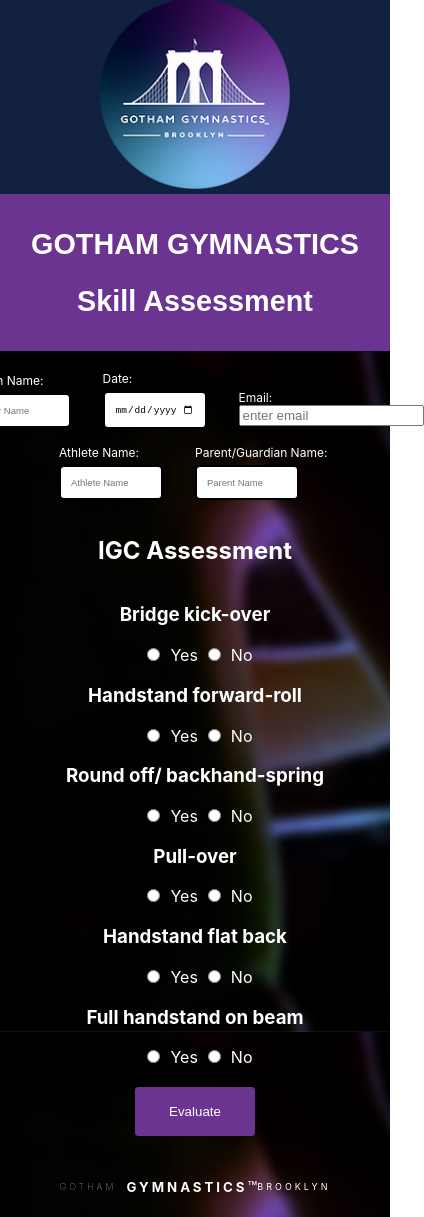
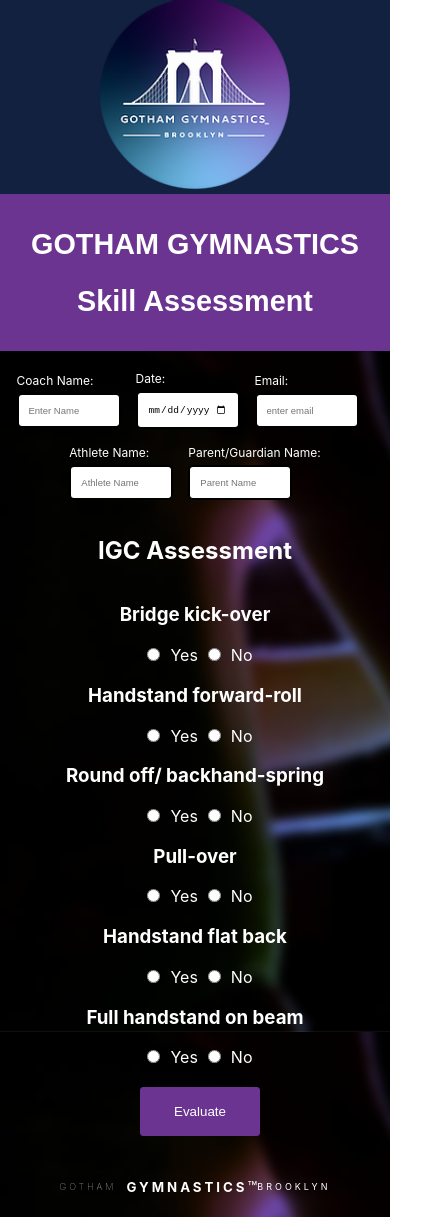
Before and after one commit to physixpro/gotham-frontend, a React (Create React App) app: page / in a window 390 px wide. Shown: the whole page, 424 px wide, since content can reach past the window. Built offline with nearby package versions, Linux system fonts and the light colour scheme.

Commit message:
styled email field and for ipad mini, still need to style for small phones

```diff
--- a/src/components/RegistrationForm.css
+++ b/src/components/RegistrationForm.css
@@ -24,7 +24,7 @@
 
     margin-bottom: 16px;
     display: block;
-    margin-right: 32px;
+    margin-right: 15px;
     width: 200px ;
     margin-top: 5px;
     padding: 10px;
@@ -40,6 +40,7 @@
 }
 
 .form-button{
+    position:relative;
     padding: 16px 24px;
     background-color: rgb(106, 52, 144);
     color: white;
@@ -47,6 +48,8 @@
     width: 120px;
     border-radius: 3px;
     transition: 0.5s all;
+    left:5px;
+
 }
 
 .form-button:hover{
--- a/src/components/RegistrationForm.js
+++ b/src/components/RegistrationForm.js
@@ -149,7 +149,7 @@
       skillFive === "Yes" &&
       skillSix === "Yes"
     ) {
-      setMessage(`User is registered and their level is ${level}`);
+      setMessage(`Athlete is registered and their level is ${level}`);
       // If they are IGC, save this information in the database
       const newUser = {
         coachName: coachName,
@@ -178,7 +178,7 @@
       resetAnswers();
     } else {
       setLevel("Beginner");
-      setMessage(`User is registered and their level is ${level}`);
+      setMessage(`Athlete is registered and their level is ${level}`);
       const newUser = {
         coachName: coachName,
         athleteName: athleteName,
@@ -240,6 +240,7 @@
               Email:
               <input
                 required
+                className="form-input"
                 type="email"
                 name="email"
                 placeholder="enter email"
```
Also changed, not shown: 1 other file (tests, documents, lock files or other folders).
- - -
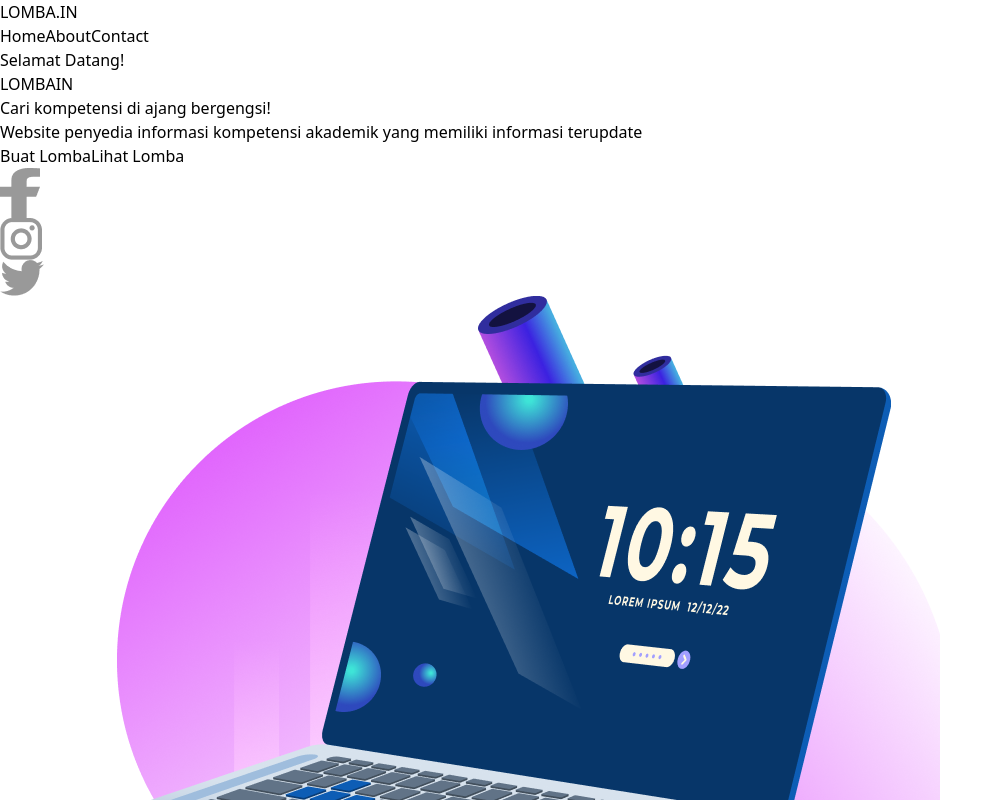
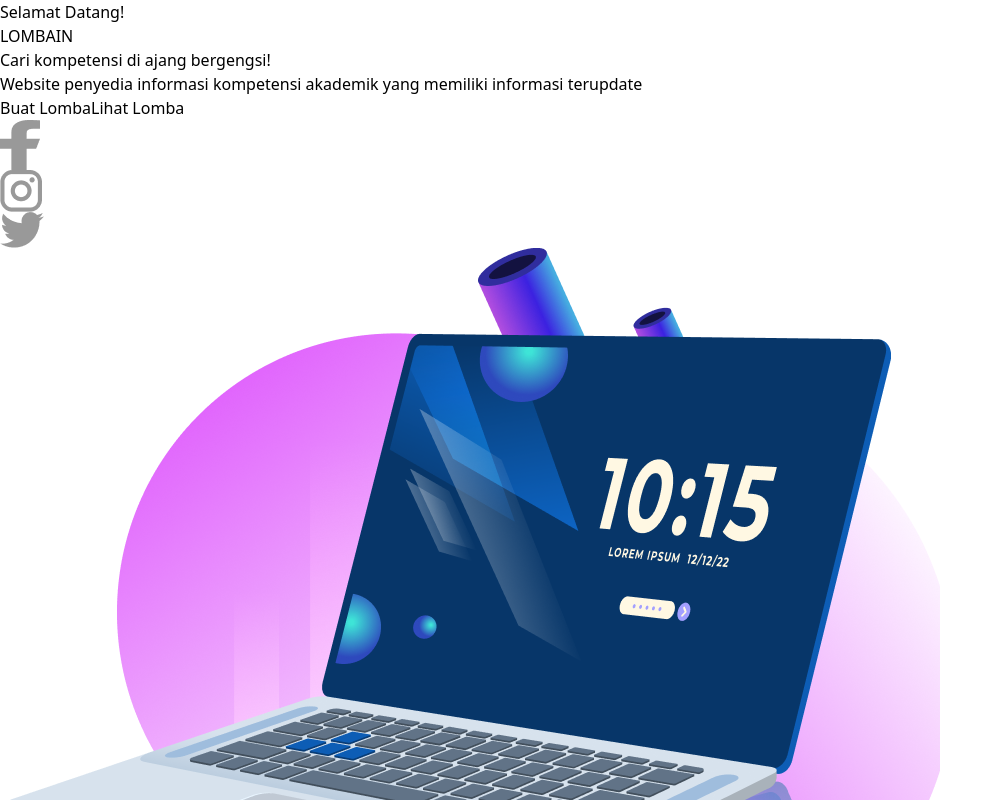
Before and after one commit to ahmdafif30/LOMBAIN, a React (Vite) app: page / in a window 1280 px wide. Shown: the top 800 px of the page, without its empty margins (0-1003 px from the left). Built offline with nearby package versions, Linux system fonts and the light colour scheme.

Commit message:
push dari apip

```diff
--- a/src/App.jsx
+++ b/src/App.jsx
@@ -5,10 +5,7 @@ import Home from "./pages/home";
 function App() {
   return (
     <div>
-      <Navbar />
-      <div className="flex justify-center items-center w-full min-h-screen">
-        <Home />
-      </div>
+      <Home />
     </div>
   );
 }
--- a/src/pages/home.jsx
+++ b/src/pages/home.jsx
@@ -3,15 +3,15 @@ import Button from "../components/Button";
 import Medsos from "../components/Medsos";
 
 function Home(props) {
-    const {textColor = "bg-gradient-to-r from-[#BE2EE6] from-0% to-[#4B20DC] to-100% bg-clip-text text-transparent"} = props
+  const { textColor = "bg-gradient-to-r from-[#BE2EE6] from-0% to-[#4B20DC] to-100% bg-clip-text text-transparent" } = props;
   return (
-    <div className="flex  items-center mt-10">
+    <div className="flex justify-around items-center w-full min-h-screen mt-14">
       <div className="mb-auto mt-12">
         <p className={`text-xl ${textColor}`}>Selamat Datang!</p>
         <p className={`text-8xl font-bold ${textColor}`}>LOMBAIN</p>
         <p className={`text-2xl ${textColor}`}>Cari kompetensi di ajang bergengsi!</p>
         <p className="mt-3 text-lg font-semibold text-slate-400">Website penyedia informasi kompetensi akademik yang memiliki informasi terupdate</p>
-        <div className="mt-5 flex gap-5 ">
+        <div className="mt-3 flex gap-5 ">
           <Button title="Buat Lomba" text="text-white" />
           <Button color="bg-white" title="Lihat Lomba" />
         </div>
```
- - -
> **WHAT YOU HAVE TO DO**:
From the entries above, extract every line where the word "white" appears.

> **EXERCISE RESPONSE**:
     color: white;
           <Button title="Buat Lomba" text="text-white" />
           <Button color="bg-white" title="Lihat Lomba" />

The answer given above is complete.